User interface change data:
◆ ◆ ◆ ◆ ◆ ◆ ◆

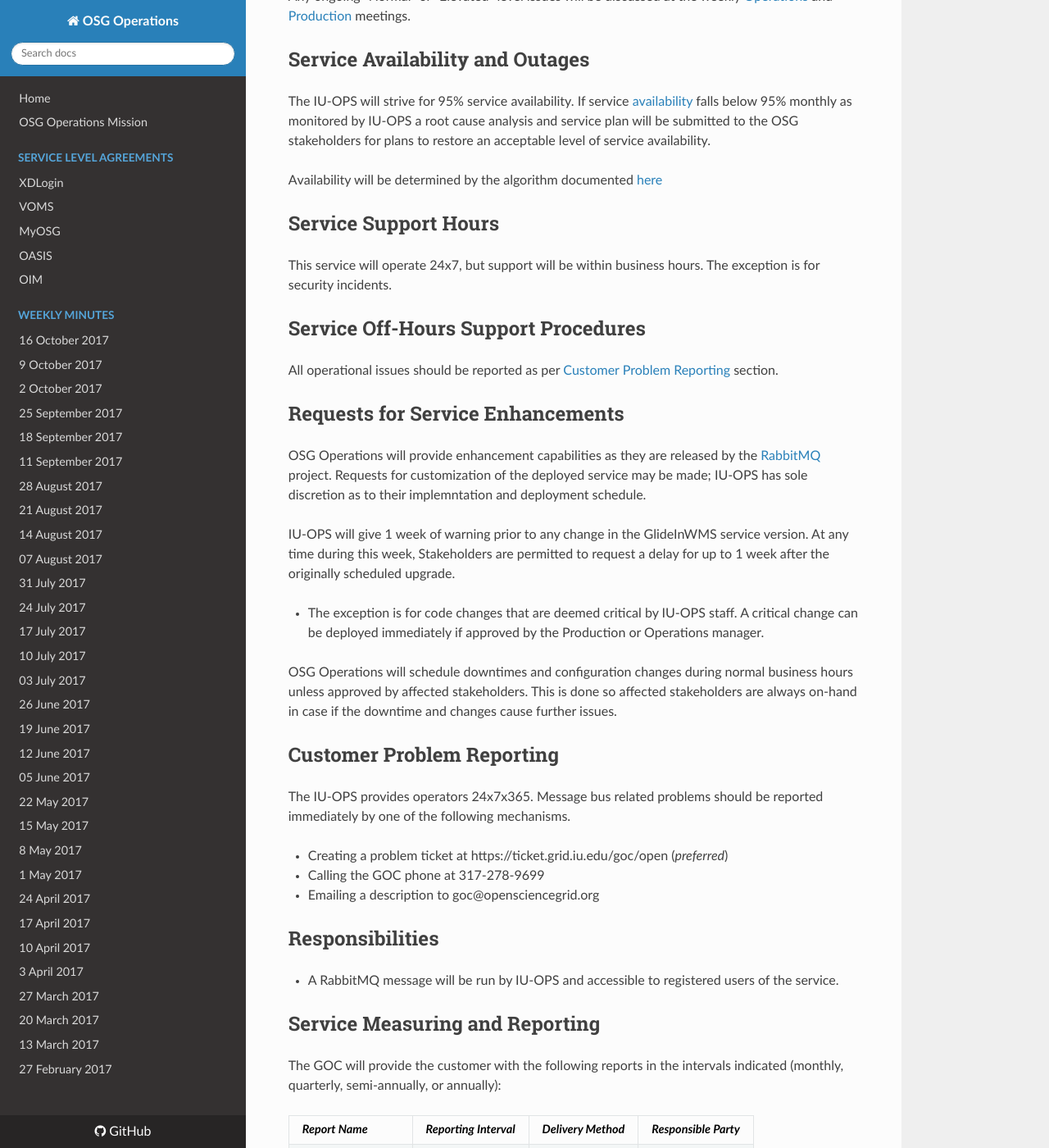
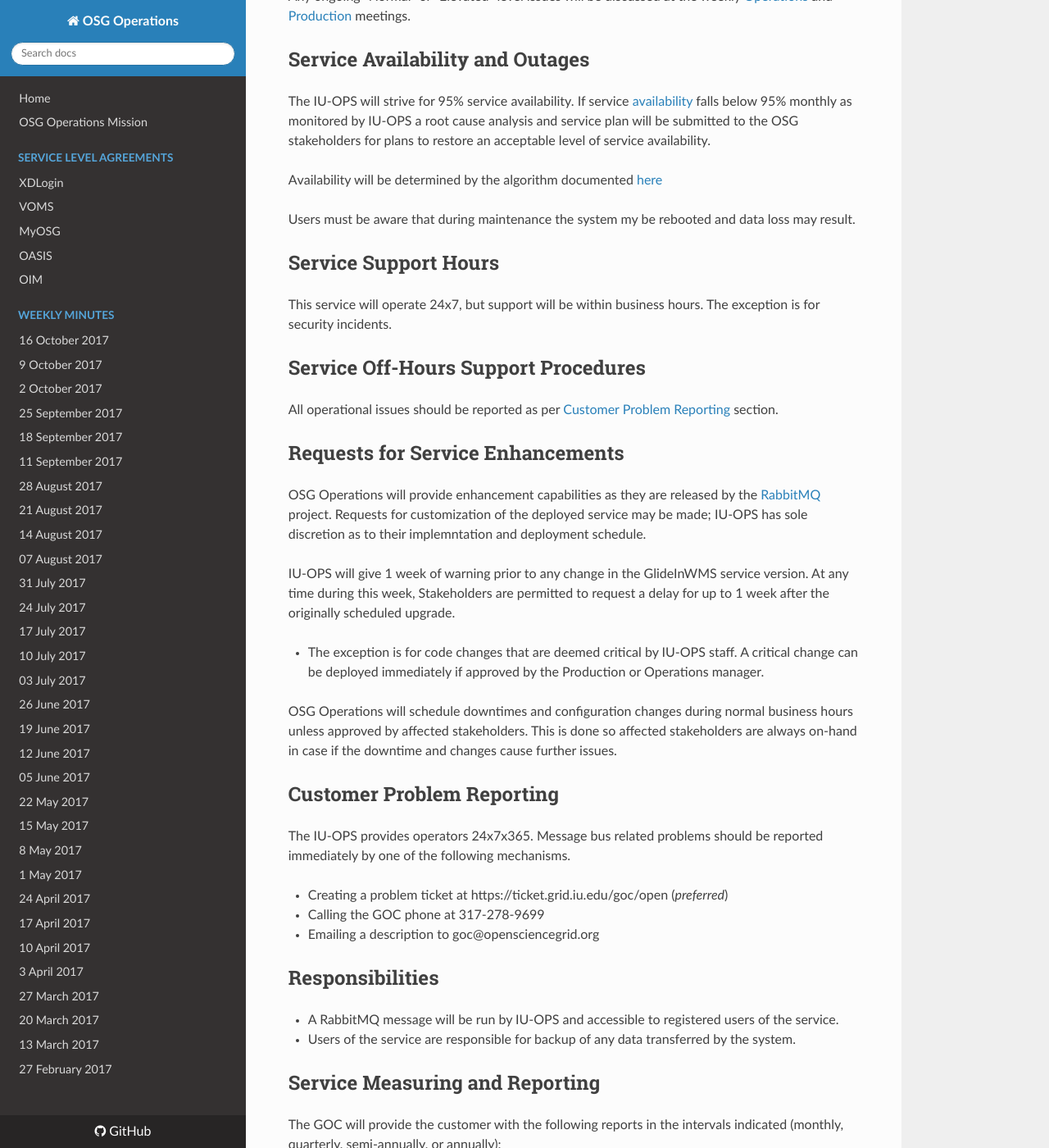
Before and after one commit to osg-htc/operations, an MkDocs documentation site: the page built from docs/SLA/event.md, in a window 1280 px wide and 1400 px high, scrolled down 1935 px. Shown: the whole window at 82% size. Built offline with MkDocs 1.6.1, drawn with Linux system fonts in a browser that asks for light colours; nearby versions of some CDN libraries; old or Windows-style settings are respelled for this version of MkDocs.

Commit message:
Update event.md

```diff
--- a/docs/SLA/event.md
+++ b/docs/SLA/event.md
@@ -65,6 +65,8 @@
 
 Availability will be determined by the algorithm documented [here](http://monitor.grid.iu.edu/availability/status/event1/status_stamp.sh)
 
+Users must be aware that during maintenance the system my be rebooted and data loss may result.
+
 ## Service Support Hours
 This service will operate 24x7, but support will be within business hours. The exception is for security incidents.
 
@@ -89,11 +91,10 @@
    * Calling the GOC phone at 317-278-9699
    * Emailing a description to goc@opensciencegrid.org
 
-
 ## Responsibilities
 
    * A RabbitMQ message will be run by IU-OPS and accessible to registered users of the service.
-
+   * Users of the service are responsible for backup of any data transferred by the system.
 
 ## Service Measuring and Reporting
 The GOC will provide the customer with the following reports in the intervals indicated (monthly, quarterly, semi-annually, or annually):
```
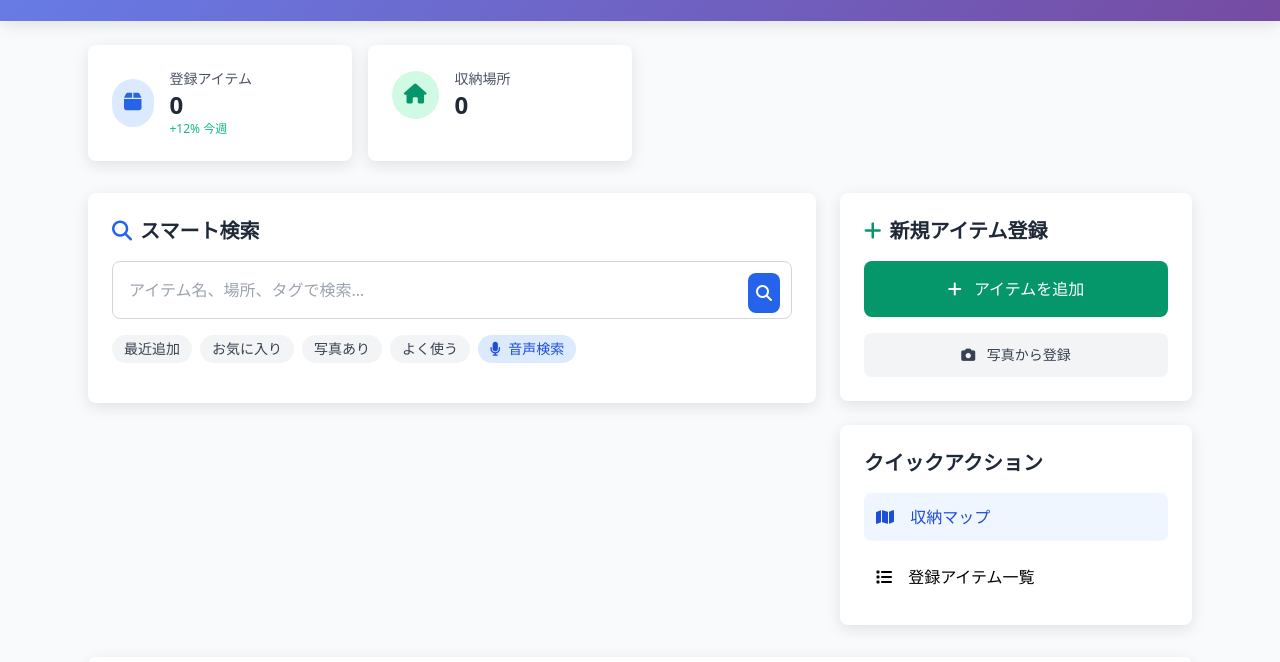
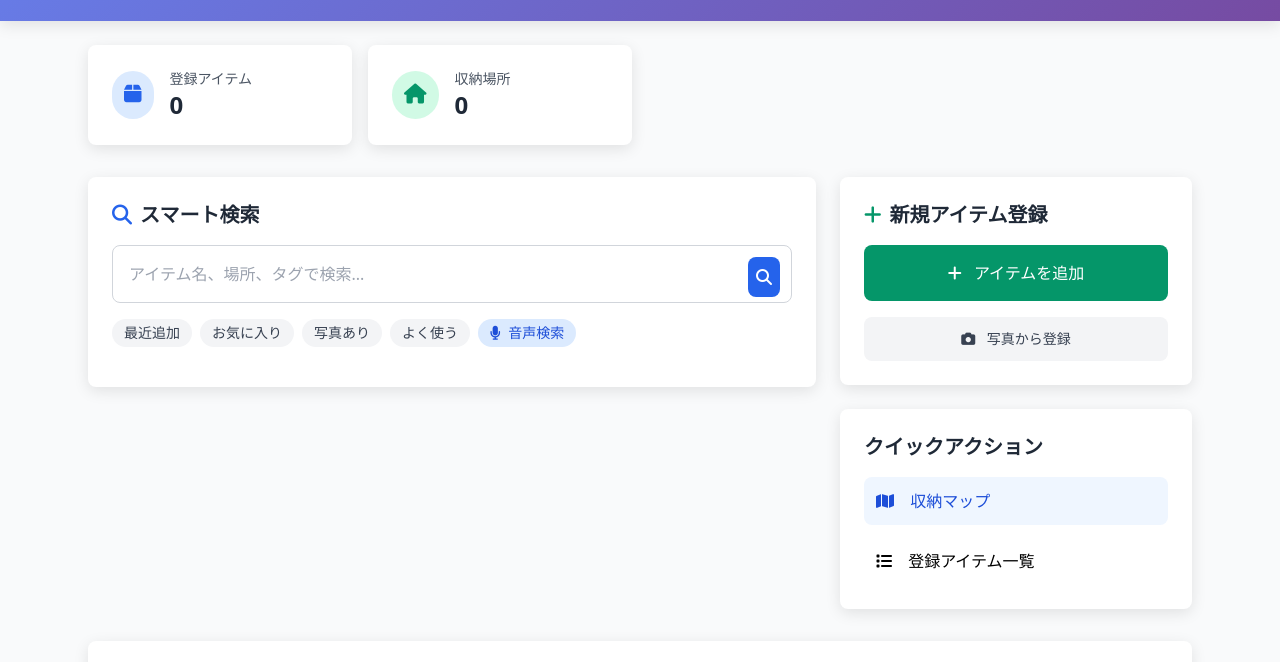
Before and after one commit to appadaycreator/item-locator, a website: page index.html in a window 1280 px wide. Shown: the part 83-745 px from the top of the page. Drawn offline with nearby package versions, Linux system fonts and the light colour scheme.

Commit message:
Remove unused weekly increase tag

```diff
--- a/index.html
+++ b/index.html
@@ -64,7 +64,6 @@
                     <div class="ml-4">
                         <p class="text-gray-600 text-sm">登録アイテム</p>
                         <p class="text-2xl font-bold text-gray-800" id="itemCount">0</p>
-                        <p class="text-green-500 text-xs">+12% 今週</p>
                     </div>
                 </div>
             </div>
```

◆ ◆ ◆ ◆ ◆ ◆ ◆

EXERCISE GOAL
Write out the records shown above exactly, but do not include any images.

FINISHED EXERCISE
Before and after one commit to osg-htc/operations, an MkDocs documentation site: the page built from docs/SLA/event.md, in a window 1280 px wide and 1400 px high, scrolled down 1935 px. Shown: the whole window at 82% size. Built offline with MkDocs 1.6.1, drawn with Linux system fonts in a browser that asks for light colours; nearby versions of some CDN libraries; old or Windows-style settings are respelled for this version of MkDocs.

Commit message:
Update event.md

```diff
--- a/docs/SLA/event.md
+++ b/docs/SLA/event.md
@@ -65,6 +65,8 @@
 
 Availability will be determined by the algorithm documented [here](http://monitor.grid.iu.edu/availability/status/event1/status_stamp.sh)
 
+Users must be aware that during maintenance the system my be rebooted and data loss may result.
+
 ## Service Support Hours
 This service will operate 24x7, but support will be within business hours. The exception is for security incidents.
 
@@ -89,11 +91,10 @@
    * Calling the GOC phone at 317-278-9699
    * Emailing a description to goc@opensciencegrid.org
 
-
 ## Responsibilities
 
    * A RabbitMQ message will be run by IU-OPS and accessible to registered users of the service.
-
+   * Users of the service are responsible for backup of any data transferred by the system.
 
 ## Service Measuring and Reporting
 The GOC will provide the customer with the following reports in the intervals indicated (monthly, quarterly, semi-annually, or annually):
```
Before and after one commit to appadaycreator/item-locator, a website: page index.html in a window 1280 px wide. Shown: the part 83-745 px from the top of the page. Drawn offline with nearby package versions, Linux system fonts and the light colour scheme.

Commit message:
Remove unused weekly increase tag

```diff
--- a/index.html
+++ b/index.html
@@ -64,7 +64,6 @@
                     <div class="ml-4">
                         <p class="text-gray-600 text-sm">登録アイテム</p>
                         <p class="text-2xl font-bold text-gray-800" id="itemCount">0</p>
-                        <p class="text-green-500 text-xs">+12% 今週</p>
                     </div>
                 </div>
             </div>
```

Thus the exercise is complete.